Data extracted from a collection:
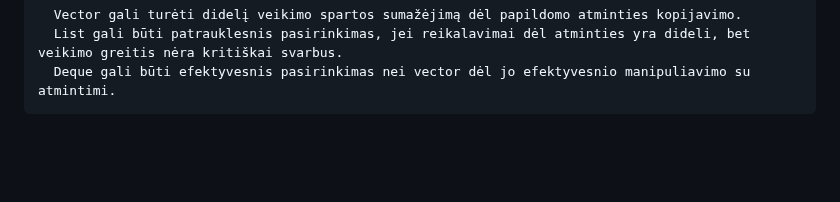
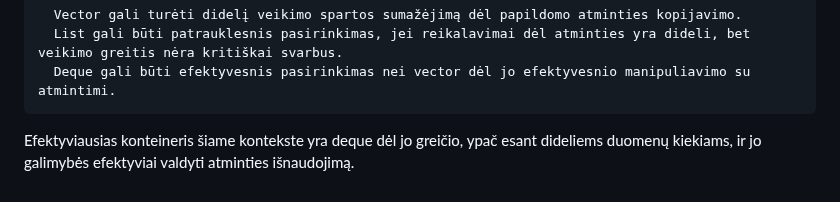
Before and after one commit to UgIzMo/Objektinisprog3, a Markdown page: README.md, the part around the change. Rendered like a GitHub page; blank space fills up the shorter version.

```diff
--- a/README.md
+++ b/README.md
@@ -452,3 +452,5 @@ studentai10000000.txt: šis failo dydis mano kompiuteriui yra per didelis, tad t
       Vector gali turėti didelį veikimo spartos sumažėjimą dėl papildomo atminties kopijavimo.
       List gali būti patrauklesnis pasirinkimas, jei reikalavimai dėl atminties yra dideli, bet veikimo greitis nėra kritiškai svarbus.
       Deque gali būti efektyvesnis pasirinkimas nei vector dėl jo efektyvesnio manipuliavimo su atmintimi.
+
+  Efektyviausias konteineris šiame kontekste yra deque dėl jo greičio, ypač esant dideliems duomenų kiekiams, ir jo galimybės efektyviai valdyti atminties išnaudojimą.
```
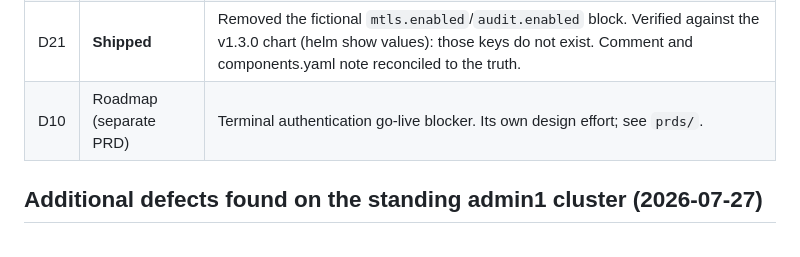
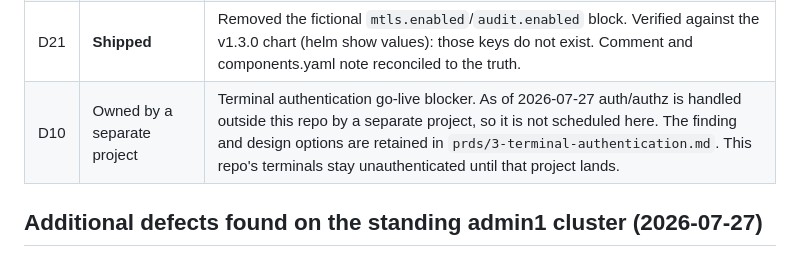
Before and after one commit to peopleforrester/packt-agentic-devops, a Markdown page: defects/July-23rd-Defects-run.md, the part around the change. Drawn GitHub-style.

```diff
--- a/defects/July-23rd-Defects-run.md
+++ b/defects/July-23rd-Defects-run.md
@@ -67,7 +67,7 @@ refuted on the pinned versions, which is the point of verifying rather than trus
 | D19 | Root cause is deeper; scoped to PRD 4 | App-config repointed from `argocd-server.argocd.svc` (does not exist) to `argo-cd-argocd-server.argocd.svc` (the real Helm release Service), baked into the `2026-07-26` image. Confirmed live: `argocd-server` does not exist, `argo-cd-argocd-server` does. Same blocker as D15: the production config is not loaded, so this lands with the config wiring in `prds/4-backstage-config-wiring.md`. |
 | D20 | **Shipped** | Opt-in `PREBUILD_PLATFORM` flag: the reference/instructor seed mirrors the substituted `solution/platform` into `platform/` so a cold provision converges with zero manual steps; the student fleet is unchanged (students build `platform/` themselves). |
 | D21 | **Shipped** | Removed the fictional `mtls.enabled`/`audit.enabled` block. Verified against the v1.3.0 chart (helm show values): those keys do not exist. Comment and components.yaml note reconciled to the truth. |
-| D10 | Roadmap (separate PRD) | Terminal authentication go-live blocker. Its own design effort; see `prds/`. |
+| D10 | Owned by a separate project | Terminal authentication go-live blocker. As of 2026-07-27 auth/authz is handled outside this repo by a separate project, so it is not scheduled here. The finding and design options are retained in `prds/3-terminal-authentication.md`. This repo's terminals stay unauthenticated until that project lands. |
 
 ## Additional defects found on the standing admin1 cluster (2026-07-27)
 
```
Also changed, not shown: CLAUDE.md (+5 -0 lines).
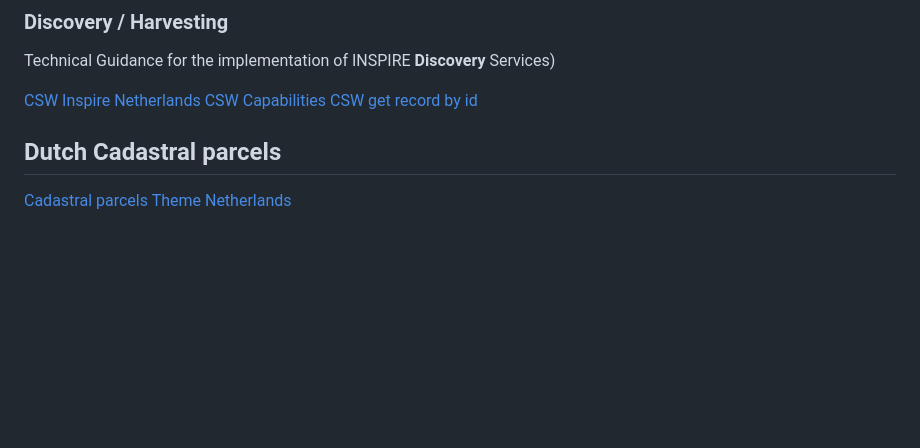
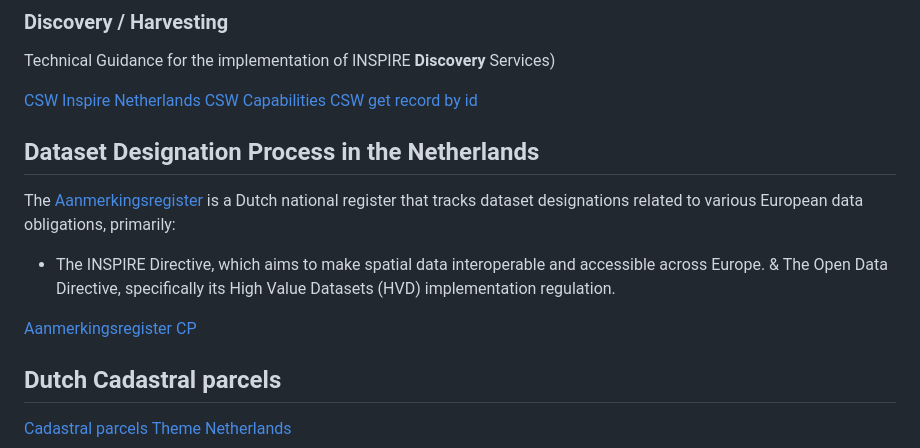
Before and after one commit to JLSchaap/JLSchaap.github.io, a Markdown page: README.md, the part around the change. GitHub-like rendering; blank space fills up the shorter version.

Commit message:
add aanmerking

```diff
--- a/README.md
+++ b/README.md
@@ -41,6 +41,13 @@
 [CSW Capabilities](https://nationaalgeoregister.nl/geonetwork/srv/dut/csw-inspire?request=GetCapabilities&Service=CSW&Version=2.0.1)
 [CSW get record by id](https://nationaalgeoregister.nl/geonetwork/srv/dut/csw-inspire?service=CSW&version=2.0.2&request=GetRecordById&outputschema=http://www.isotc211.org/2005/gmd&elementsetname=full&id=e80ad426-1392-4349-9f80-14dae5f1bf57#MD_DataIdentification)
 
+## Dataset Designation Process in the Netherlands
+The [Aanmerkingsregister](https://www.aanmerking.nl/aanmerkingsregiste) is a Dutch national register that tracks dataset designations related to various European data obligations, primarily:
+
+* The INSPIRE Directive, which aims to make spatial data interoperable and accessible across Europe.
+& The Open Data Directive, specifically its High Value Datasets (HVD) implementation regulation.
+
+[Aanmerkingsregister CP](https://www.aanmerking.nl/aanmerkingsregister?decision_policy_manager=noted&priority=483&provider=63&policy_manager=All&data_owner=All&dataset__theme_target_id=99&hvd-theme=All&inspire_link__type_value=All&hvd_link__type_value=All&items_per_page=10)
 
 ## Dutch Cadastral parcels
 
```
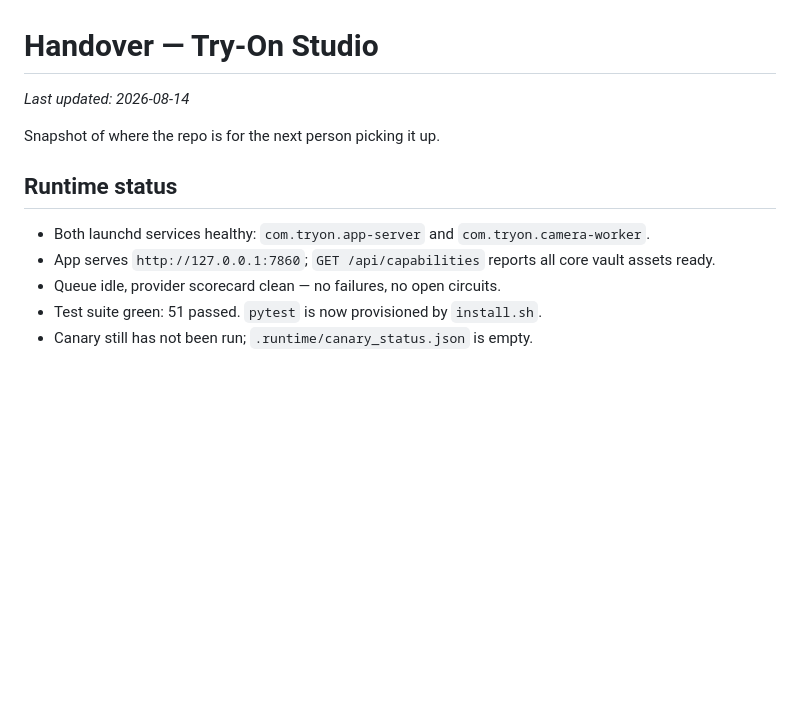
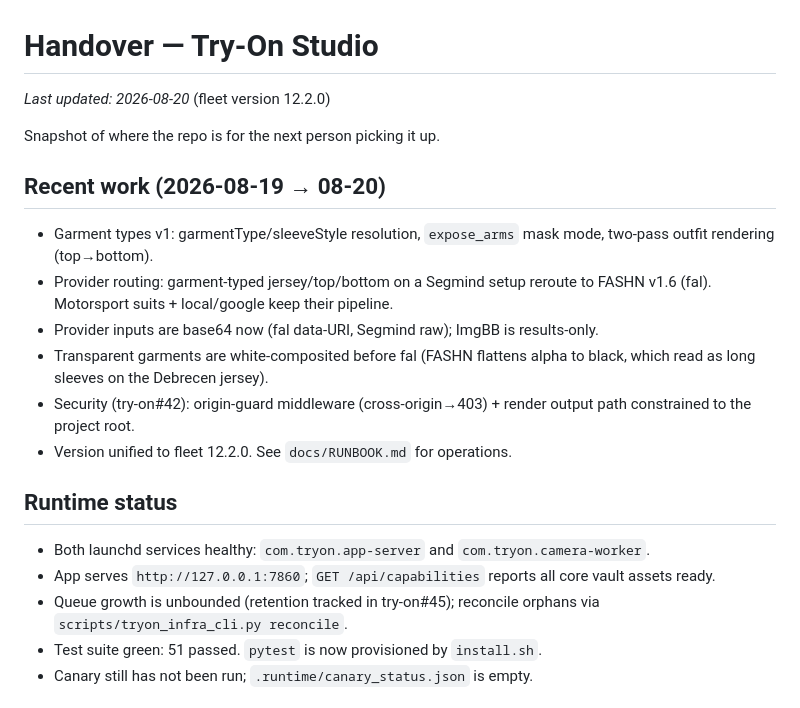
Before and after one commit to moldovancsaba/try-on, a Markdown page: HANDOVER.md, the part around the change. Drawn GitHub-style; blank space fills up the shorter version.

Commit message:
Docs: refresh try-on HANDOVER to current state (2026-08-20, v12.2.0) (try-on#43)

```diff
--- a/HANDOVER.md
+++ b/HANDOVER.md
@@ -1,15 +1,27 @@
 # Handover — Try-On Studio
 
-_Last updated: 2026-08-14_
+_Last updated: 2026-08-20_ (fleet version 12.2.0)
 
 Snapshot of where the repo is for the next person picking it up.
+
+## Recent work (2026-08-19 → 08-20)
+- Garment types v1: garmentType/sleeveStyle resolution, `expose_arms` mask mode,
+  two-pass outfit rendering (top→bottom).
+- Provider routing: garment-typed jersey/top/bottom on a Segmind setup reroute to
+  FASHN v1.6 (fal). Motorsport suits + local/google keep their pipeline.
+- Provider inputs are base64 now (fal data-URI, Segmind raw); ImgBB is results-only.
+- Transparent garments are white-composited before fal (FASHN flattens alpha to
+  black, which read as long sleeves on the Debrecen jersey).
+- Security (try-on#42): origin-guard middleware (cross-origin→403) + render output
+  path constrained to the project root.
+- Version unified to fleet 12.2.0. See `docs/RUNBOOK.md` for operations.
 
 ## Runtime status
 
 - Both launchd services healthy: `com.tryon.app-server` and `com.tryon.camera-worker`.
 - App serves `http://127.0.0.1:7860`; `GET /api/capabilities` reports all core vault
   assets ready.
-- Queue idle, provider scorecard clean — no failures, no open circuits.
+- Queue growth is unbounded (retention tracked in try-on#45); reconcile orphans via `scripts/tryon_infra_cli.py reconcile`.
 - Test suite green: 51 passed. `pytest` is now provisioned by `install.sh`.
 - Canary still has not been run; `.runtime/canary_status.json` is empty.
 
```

• [Activity]: The entries above need to be output again in full, exactly, and without pictures.

• [Final answer]:
Before and after one commit to UgIzMo/Objektinisprog3, a Markdown page: README.md, the part around the change. Rendered like a GitHub page; blank space fills up the shorter version.

```diff
--- a/README.md
+++ b/README.md
@@ -452,3 +452,5 @@ studentai10000000.txt: šis failo dydis mano kompiuteriui yra per didelis, tad t
       Vector gali turėti didelį veikimo spartos sumažėjimą dėl papildomo atminties kopijavimo.
       List gali būti patrauklesnis pasirinkimas, jei reikalavimai dėl atminties yra dideli, bet veikimo greitis nėra kritiškai svarbus.
       Deque gali būti efektyvesnis pasirinkimas nei vector dėl jo efektyvesnio manipuliavimo su atmintimi.
+
+  Efektyviausias konteineris šiame kontekste yra deque dėl jo greičio, ypač esant dideliems duomenų kiekiams, ir jo galimybės efektyviai valdyti atminties išnaudojimą.
```
Before and after one commit to peopleforrester/packt-agentic-devops, a Markdown page: defects/July-23rd-Defects-run.md, the part around the change. Drawn GitHub-style.

```diff
--- a/defects/July-23rd-Defects-run.md
+++ b/defects/July-23rd-Defects-run.md
@@ -67,7 +67,7 @@ refuted on the pinned versions, which is the point of verifying rather than trus
 | D19 | Root cause is deeper; scoped to PRD 4 | App-config repointed from `argocd-server.argocd.svc` (does not exist) to `argo-cd-argocd-server.argocd.svc` (the real Helm release Service), baked into the `2026-07-26` image. Confirmed live: `argocd-server` does not exist, `argo-cd-argocd-server` does. Same blocker as D15: the production config is not loaded, so this lands with the config wiring in `prds/4-backstage-config-wiring.md`. |
 | D20 | **Shipped** | Opt-in `PREBUILD_PLATFORM` flag: the reference/instructor seed mirrors the substituted `solution/platform` into `platform/` so a cold provision converges with zero manual steps; the student fleet is unchanged (students build `platform/` themselves). |
 | D21 | **Shipped** | Removed the fictional `mtls.enabled`/`audit.enabled` block. Verified against the v1.3.0 chart (helm show values): those keys do not exist. Comment and components.yaml note reconciled to the truth. |
-| D10 | Roadmap (separate PRD) | Terminal authentication go-live blocker. Its own design effort; see `prds/`. |
+| D10 | Owned by a separate project | Terminal authentication go-live blocker. As of 2026-07-27 auth/authz is handled outside this repo by a separate project, so it is not scheduled here. The finding and design options are retained in `prds/3-terminal-authentication.md`. This repo's terminals stay unauthenticated until that project lands. |
 
 ## Additional defects found on the standing admin1 cluster (2026-07-27)
 
```
Also changed, not shown: CLAUDE.md (+5 -0 lines).
Before and after one commit to JLSchaap/JLSchaap.github.io, a Markdown page: README.md, the part around the change. GitHub-like rendering; blank space fills up the shorter version.

Commit message:
add aanmerking

```diff
--- a/README.md
+++ b/README.md
@@ -41,6 +41,13 @@
 [CSW Capabilities](https://nationaalgeoregister.nl/geonetwork/srv/dut/csw-inspire?request=GetCapabilities&Service=CSW&Version=2.0.1)
 [CSW get record by id](https://nationaalgeoregister.nl/geonetwork/srv/dut/csw-inspire?service=CSW&version=2.0.2&request=GetRecordById&outputschema=http://www.isotc211.org/2005/gmd&elementsetname=full&id=e80ad426-1392-4349-9f80-14dae5f1bf57#MD_DataIdentification)
 
+## Dataset Designation Process in the Netherlands
+The [Aanmerkingsregister](https://www.aanmerking.nl/aanmerkingsregiste) is a Dutch national register that tracks dataset designations related to various European data obligations, primarily:
+
+* The INSPIRE Directive, which aims to make spatial data interoperable and accessible across Europe.
+& The Open Data Directive, specifically its High Value Datasets (HVD) implementation regulation.
+
+[Aanmerkingsregister CP](https://www.aanmerking.nl/aanmerkingsregister?decision_policy_manager=noted&priority=483&provider=63&policy_manager=All&data_owner=All&dataset__theme_target_id=99&hvd-theme=All&inspire_link__type_value=All&hvd_link__type_value=All&items_per_page=10)
 
 ## Dutch Cadastral parcels
 
```
Before and after one commit to moldovancsaba/try-on, a Markdown page: HANDOVER.md, the part around the change. Drawn GitHub-style; blank space fills up the shorter version.

Commit message:
Docs: refresh try-on HANDOVER to current state (2026-08-20, v12.2.0) (try-on#43)

```diff
--- a/HANDOVER.md
+++ b/HANDOVER.md
@@ -1,15 +1,27 @@
 # Handover — Try-On Studio
 
-_Last updated: 2026-08-14_
+_Last updated: 2026-08-20_ (fleet version 12.2.0)
 
 Snapshot of where the repo is for the next person picking it up.
+
+## Recent work (2026-08-19 → 08-20)
+- Garment types v1: garmentType/sleeveStyle resolution, `expose_arms` mask mode,
+  two-pass outfit rendering (top→bottom).
+- Provider routing: garment-typed jersey/top/bottom on a Segmind setup reroute to
+  FASHN v1.6 (fal). Motorsport suits + local/google keep their pipeline.
+- Provider inputs are base64 now (fal data-URI, Segmind raw); ImgBB is results-only.
+- Transparent garments are white-composited before fal (FASHN flattens alpha to
+  black, which read as long sleeves on the Debrecen jersey).
+- Security (try-on#42): origin-guard middleware (cross-origin→403) + render output
+  path constrained to the project root.
+- Version unified to fleet 12.2.0. See `docs/RUNBOOK.md` for operations.
 
 ## Runtime status
 
 - Both launchd services healthy: `com.tryon.app-server` and `com.tryon.camera-worker`.
 - App serves `http://127.0.0.1:7860`; `GET /api/capabilities` reports all core vault
   assets ready.
-- Queue idle, provider scorecard clean — no failures, no open circuits.
+- Queue growth is unbounded (retention tracked in try-on#45); reconcile orphans via `scripts/tryon_infra_cli.py reconcile`.
 - Test suite green: 51 passed. `pytest` is now provisioned by `install.sh`.
 - Canary still has not been run; `.runtime/canary_status.json` is empty.
 
```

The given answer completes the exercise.